Okay. We had the star in the this little solar system ready. It would serve as the reference point that I'd build a map from. I want you to do something for me. Stick your hand out with your thumb up and put it over some object that's far away from you. Like, a trash can or your own sense of shame. Now, move your head from side to side. Notice how the far away objects move in relation to the thumb? That's an example of parallax.

No, not the evil yellow space bug that took over Hal Jordan.

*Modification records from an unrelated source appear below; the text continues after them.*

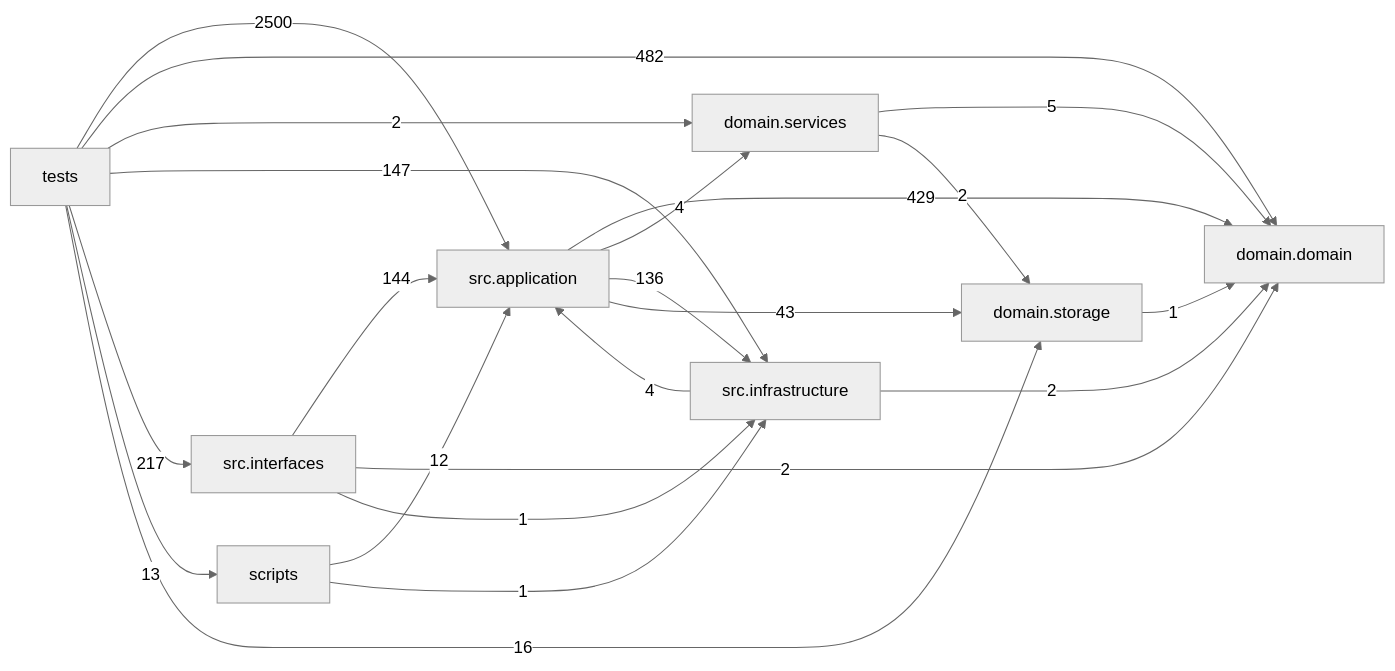
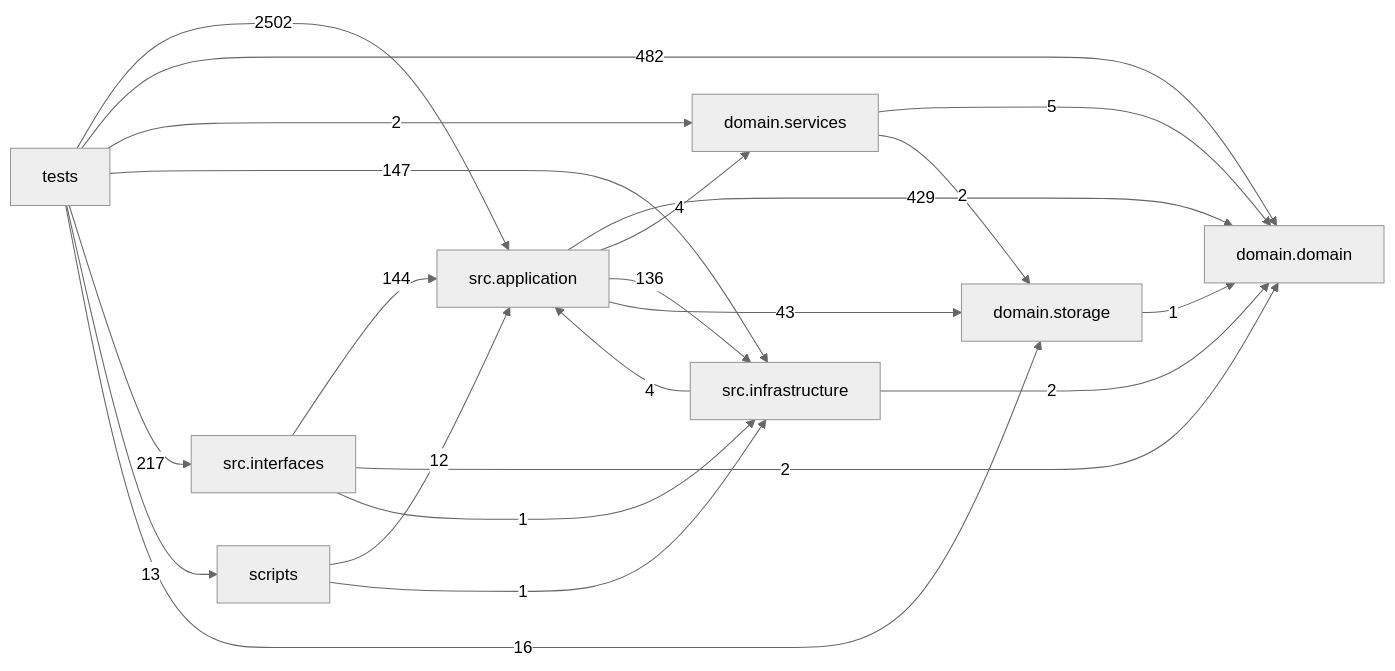
One commit to liuxie066/options-monitor changed the diagram in docs/DEPENDENCY_GRAPH.md. Above: the diagram before and after it, drawn with Mermaid (neutral theme). The commit also changed other lines of this file and 5 other files, not shown here.

````diff
--- a/docs/DEPENDENCY_GRAPH.md
+++ b/docs/DEPENDENCY_GRAPH.md
@@ -24,32 +24,32 @@
 ```mermaid
 flowchart LR
   tests["tests"]
   scripts["scripts"]
   interfaces["src.interfaces"]
   application["src.application"]
   infrastructure["src.infrastructure"]
   domain_services["domain.services"]
   domain["domain.domain"]
   storage["domain.storage"]
   application -->|429| domain
   application -->|4| domain_services
   application -->|136| infrastructure
   application -->|43| storage
   domain_services -->|5| domain
   domain_services -->|2| storage
   infrastructure -->|4| application
   infrastructure -->|2| domain
   interfaces -->|144| application
   interfaces -->|2| domain
   interfaces -->|1| infrastructure
   scripts -->|12| application
   scripts -->|1| infrastructure
   storage -->|1| domain
-  tests -->|2500| application
+  tests -->|2502| application
   tests -->|482| domain
   tests -->|2| domain_services
   tests -->|147| infrastructure
   tests -->|217| interfaces
   tests -->|13| scripts
   tests -->|16| storage
 ```
````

Using parallax -- contrasting the movement of all the little dots on the screen with the fixed position of Vega -- we could tell what was close and small and what was far away and very large. Picking those dots out, we could use different scanners to determine their atmospheric quality, their orbits, their ecologies, that kind of thing. Now, this would normally take a few weeks or more of careful observation using pitiful human eyes. It'd take maybe a few hours using a computer programmed to do it.

But we were psychic.

And so, I let my precognative senses slowly unspool. A hunch made me look here, and there, and over at that dot. Each dot turned out to be a planet, slewing fiercely as we shifted the view-point of the camera by jetting the Angel's Grove on a curving orbit. Once the planets were identified, I tapped away at keys to bring up the telescopes and the spectrometers. By taking the light bouncing off the planets, we could figure out the chemistry of their planets. Ali had said that one world of this system was used as the launching point to reach the Abyss.

"Ali!" I called over my shoulder. "What's the breathy stuff on the launching off point?"

"Normal!"

"Breathy stuff?" Tycho sounded like she could hardly believe herself.

So, the planet with an atmosphere made up of super-heated chlorine gas was not likely the place she was thinking of. The next planet had no atmosphere to speak of, save for a few wisps of methane. Ew. Ah! Oxygen, nitrogen, and a tiny sliver of carbon. Working with some math as old as poofy neck floofs and powdered wigs, I not only calculated the distance, but also the trajectory we'd need to take if we didn't have psychic powers.

Fortunately, we did have psychic powers, because that trajectory would have taken us, like, two fucking years. Literal fucking years.

Space was too big for its own goddamn good sometimes. Honestly.

I pushed out of the piloting closet and grinned. "Hey, whose the best planet finder?"

"The Keppler space telescope," Ebony said, voice flat.

"Kirk!" Opal sang out.

"Technically, that'd be Qin the Conqueror, who expanded the Doyen Empire by fifteen solar systems a thousand years ago," Ali said, cheerfully. "But you're very good too, honey."

I pouted. "The planet's fifteen AU off. I think there's a big ass asteroid belt near its orbti."

"Fun," Magnum said.

***

I was no Tycho. But I still could open enough of a warp to get the Angel Grove into orbit around The Gates of the Damned and the Doomed. Don't look at me, I didn't name it. Ali looked a bit chagrined when we had looked at her. Opal had been the one to vocalize what all of us (even Magnum) had to be thinking: "Seriously?"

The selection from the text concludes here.